The mantra Om Mani Padme Hum (literally: “Aum, to the Jewel in the Lotus, hum) is recited by Tibetan Buddhists to invoke Chenrezi, the Bodhisattva of Compassion. Repeating this mantra accumulates merit and eases negative karma; meditating upon it is believed to purify the mind and body. Spinning prayer wheels, physical or digital, are believed to confer the same benefit as speaking the mantra. It is often recited with the aid of a mala (string of prayer beads.)
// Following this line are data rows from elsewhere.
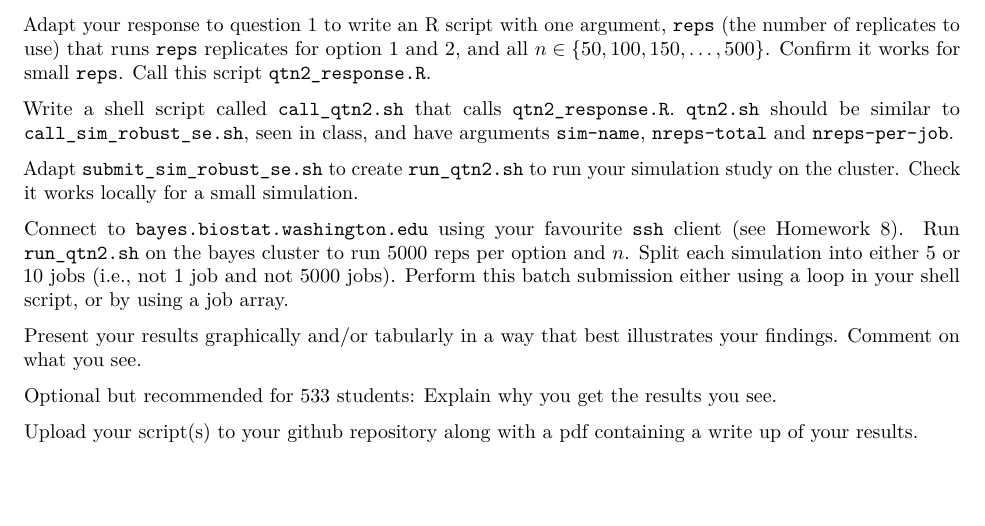
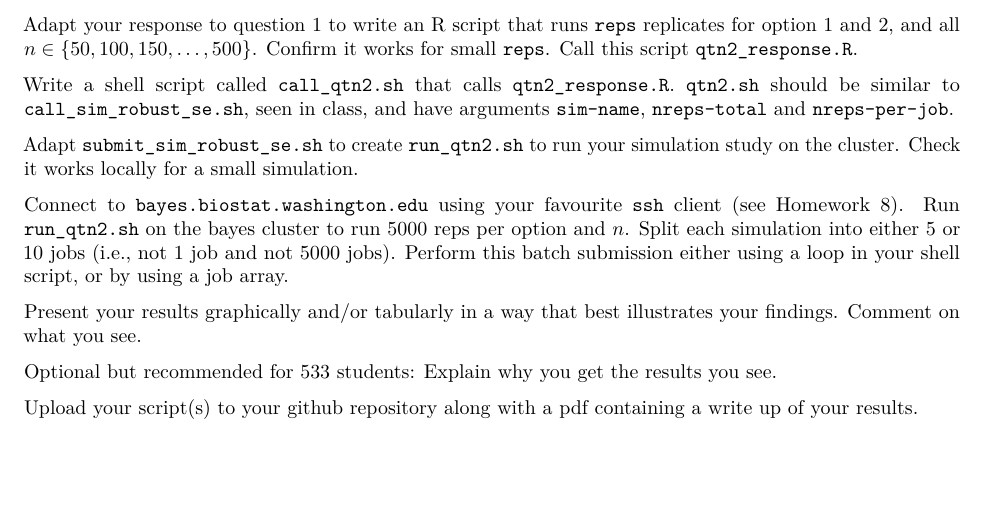
Before and after one commit to adw96/biostat561, an R Markdown document (lecture9/homework9.Rmd): part of page 2 of 2, cut so that both start at the same text. The pictures show the output file lecture9/homework9.pdf that the author committed with the source.

Commit message:
rephrase hw9

```diff
--- a/lecture9/homework9.Rmd
+++ b/lecture9/homework9.Rmd
@@ -82,7 +82,7 @@ Time to use the cluster! Use the examples from lecture to guide your script-writ
 
 We want to investigate the effect of $n$ on the coverage of the two procedures for the two data-generating mechanisms $f_1(x)$ and $f_2(x)$. We want to run 5000 simulations per `n` and per `option`, and look at $n\in\{50, 100, 150, \ldots, 500\}$.
 
-Adapt your response to question 1 to write an R script with one argument, `reps` (the number of replicates to use) that runs `reps` replicates for option 1 and 2, and all $n\in\{50, 100, 150, \ldots, 500\}$. Confirm it works for small `reps`. Call this script `qtn2_response.R`.
+Adapt your response to question 1 to write an R script that runs `reps` replicates for option 1 and 2, and all $n\in\{50, 100, 150, \ldots, 500\}$. Confirm it works for small `reps`. Call this script `qtn2_response.R`.
 
 Write a shell script called `call_qtn2.sh` that calls `qtn2_response.R`. `qtn2.sh` should be similar to `call_sim_robust_se.sh`, seen in class, and have arguments `sim-name`, `nreps-total` and `nreps-per-job`.
 
```
Also changed, not shown: lecture9/homework9.pdf.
Tibetan Buddhists believe that saying the mantra (prayer), Om Mani Padme Hum, out loud or silently to oneself, invokes the powerful benevolent attention and blessings of Chenrezig, the embodiment of compassion. Viewing the written form of the mantra is said to have the same effect — it is often carved into stones, like the one pictured above, and placed where people can see them.
Spinning the written form of the mantra around in a Mani wheel (or prayer wheel) is also believed to give the same benefit as saying the mantra, and Mani wheels, small hand wheels and large wheels with millions of copies of the mantra inside, are found everywhere in the lands influenced by Tibetan Buddhism.
It is said that all the teachings of the Buddha are contained in this mantra: Om Mani Padme Hum can not really be translated into a simple phrase or sentence.
It is appropriate, though, to say a little about the mantra, so that people who want to use it in their meditation practice will have some sense of what they are doing, and people who are just curious will understand a little better what the mantra is and why it is so important to Tibetan Buddhists. We begin in the next section with some information about the mantra itself.
(from: Dharma Haven)

The World’s Largest Act of Faith

The Greatest Gathering: Every 12 years, the Hindu festival of Kumbh Mela brings tens of millions of people to the Ganges, the biggest organised gathering on the planet. A visual treat, this report explores the mind-boggling event.

Kumbh Mela
Kumbh Mela

Kumbh Mela (कà¥?मà¥?भ मेला) (the Pitcher Festival) is a Hindu pilgrimage that occurs four times every twelve years and rotates among four locations: Prayag (Allahabad), Haridwar, Ujjain and Nashik. Each twelve-year cycle includes one Maha Kumbh Mela (Great Kumbh Mela) at Prayag, which is attended by millions of people, making it the largest gathering anywhere in the world. On this occasion, pilgrims from every nook and corner of India – speaking different languages and dialects, wearing distinctive markings on their foreheads, donning various types of dress and observing different manners and customs – meet together for a holy bath in the sacred waters. Wave after wave, the pilgrims formed a veritable river of humanity that flowed unto the banks of the Ganges at Allahabad to celebrate the greatest spiritual festival ever held – Kumbha Mela, the world’s largest act of faith. It takes place nearby HaridwÄ?r. HaridwÄ?r, city in northern India, in Uttaranchal state. HaridwÄ?r is an ancient city on the Ganges River, located between the Gangetic Plain and the Himalayan foothills. It is one of the seven holy cities of Hindus, and its name means “door of Hari,â€? one of the names of the Hindu god Vishnu. The city’s Hari-ki-Pairi ghat (bathing step), located on the western bank of the Upper Ganges Canal, is revered by Hindus as the site of Vishnu’s footprint. Many pilgrims also visit the nearby Daksheshwar Temple. HaridwÄ?r hosts the Dikhanti (“birth of the riverâ€?) celebration every spring and is one of four sites for the Kumbh Mela, the greatest of the Hindu pilgrimage festivals. The Upper Ganges Canal, which draws water from the Ganges River for irrigation purposes, originates in HaridwÄ?r. A hydroelectric plant is near the city.